▼▼▼

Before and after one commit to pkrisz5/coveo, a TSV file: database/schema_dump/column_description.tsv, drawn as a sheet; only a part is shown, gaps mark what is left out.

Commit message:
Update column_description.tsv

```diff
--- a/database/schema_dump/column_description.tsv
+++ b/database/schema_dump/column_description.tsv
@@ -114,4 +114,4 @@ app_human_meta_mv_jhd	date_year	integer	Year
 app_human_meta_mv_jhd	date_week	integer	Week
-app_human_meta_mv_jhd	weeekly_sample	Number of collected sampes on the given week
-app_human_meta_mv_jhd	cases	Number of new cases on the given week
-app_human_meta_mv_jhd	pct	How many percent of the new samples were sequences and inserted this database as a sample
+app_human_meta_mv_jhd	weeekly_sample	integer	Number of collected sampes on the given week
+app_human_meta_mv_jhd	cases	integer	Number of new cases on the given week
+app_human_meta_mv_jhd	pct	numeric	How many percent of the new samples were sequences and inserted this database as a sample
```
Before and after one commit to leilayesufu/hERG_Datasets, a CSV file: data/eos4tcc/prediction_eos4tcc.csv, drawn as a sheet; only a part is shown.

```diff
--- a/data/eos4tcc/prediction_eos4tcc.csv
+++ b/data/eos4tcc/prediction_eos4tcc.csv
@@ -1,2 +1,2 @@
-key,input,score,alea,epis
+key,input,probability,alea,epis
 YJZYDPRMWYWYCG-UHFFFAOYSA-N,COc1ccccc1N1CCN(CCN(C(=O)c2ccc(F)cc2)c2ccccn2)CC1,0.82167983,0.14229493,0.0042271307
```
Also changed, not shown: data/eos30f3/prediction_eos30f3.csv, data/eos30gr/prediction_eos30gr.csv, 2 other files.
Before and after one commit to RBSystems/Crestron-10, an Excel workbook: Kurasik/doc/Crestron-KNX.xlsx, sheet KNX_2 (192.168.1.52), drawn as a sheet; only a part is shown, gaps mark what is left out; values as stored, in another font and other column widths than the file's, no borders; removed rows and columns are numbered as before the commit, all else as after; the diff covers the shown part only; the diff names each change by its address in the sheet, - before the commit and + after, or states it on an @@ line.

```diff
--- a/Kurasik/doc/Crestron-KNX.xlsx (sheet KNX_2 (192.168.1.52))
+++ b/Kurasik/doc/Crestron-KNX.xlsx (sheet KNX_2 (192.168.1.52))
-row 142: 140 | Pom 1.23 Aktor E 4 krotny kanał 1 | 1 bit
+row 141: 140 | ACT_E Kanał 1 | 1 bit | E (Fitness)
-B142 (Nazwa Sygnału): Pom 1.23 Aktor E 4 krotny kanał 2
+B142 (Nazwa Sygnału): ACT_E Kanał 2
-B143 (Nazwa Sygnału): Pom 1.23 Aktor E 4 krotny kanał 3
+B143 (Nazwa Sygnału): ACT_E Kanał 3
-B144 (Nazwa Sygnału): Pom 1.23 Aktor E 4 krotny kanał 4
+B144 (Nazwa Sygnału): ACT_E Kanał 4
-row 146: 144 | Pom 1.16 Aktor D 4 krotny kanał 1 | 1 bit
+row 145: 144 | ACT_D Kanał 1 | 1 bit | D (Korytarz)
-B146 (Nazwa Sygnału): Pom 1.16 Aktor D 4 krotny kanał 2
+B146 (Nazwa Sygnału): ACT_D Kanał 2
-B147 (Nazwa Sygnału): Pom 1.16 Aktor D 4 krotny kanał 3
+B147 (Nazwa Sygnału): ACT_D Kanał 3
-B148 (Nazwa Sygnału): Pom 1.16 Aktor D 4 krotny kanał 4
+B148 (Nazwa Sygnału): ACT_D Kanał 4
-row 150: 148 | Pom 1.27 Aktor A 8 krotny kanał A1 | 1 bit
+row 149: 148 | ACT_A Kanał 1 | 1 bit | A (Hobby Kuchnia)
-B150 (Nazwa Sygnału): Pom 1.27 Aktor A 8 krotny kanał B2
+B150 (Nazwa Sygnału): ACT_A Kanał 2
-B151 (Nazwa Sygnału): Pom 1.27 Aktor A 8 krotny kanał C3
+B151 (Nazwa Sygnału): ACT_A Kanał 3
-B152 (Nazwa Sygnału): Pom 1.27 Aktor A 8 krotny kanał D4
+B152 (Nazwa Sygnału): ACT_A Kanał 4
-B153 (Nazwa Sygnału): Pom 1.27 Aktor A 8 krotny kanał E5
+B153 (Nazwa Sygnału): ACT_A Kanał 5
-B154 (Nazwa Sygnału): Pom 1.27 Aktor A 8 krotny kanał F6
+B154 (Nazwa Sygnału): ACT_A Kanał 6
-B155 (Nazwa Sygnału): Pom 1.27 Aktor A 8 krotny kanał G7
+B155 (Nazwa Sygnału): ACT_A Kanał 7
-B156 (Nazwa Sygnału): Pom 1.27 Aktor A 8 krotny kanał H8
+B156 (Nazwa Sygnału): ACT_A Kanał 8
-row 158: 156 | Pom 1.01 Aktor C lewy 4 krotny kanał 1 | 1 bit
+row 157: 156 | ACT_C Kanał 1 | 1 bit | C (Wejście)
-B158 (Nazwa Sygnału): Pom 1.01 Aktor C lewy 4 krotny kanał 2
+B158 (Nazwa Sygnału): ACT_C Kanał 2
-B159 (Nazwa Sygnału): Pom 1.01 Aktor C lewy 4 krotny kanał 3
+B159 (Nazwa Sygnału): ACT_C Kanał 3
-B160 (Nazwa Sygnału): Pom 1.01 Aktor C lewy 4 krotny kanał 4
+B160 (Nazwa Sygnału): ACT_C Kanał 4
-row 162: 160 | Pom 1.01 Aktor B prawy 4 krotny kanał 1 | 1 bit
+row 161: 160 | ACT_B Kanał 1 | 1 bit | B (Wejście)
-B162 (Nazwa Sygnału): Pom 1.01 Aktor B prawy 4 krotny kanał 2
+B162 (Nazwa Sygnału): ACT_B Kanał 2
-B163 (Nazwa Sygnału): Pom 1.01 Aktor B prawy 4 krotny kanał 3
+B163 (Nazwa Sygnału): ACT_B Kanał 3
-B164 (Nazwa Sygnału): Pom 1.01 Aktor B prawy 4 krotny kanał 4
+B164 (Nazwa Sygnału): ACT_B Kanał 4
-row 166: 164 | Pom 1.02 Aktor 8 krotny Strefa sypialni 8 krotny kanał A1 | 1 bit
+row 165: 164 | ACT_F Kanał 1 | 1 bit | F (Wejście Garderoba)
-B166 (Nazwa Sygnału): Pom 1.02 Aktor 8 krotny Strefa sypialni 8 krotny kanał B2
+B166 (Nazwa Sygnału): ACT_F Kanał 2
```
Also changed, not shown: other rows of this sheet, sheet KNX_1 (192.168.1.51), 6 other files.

▲▲▲

§ **INSTRUCTIONS TO FOLLOW**:
Within the entries above, find each line where "database" appears; copy every one.

§ **EXERCISE RESULT**:
Before and after one commit to pkrisz5/coveo, a TSV file: database/schema_dump/column_description.tsv, drawn as a sheet; only a part is shown, gaps mark what is left out.
--- a/database/schema_dump/column_description.tsv
+++ b/database/schema_dump/column_description.tsv
-app_human_meta_mv_jhd	pct	How many percent of the new samples were sequences and inserted this database as a sample
+app_human_meta_mv_jhd	pct	numeric	How many percent of the new samples were sequences and inserted this database as a sample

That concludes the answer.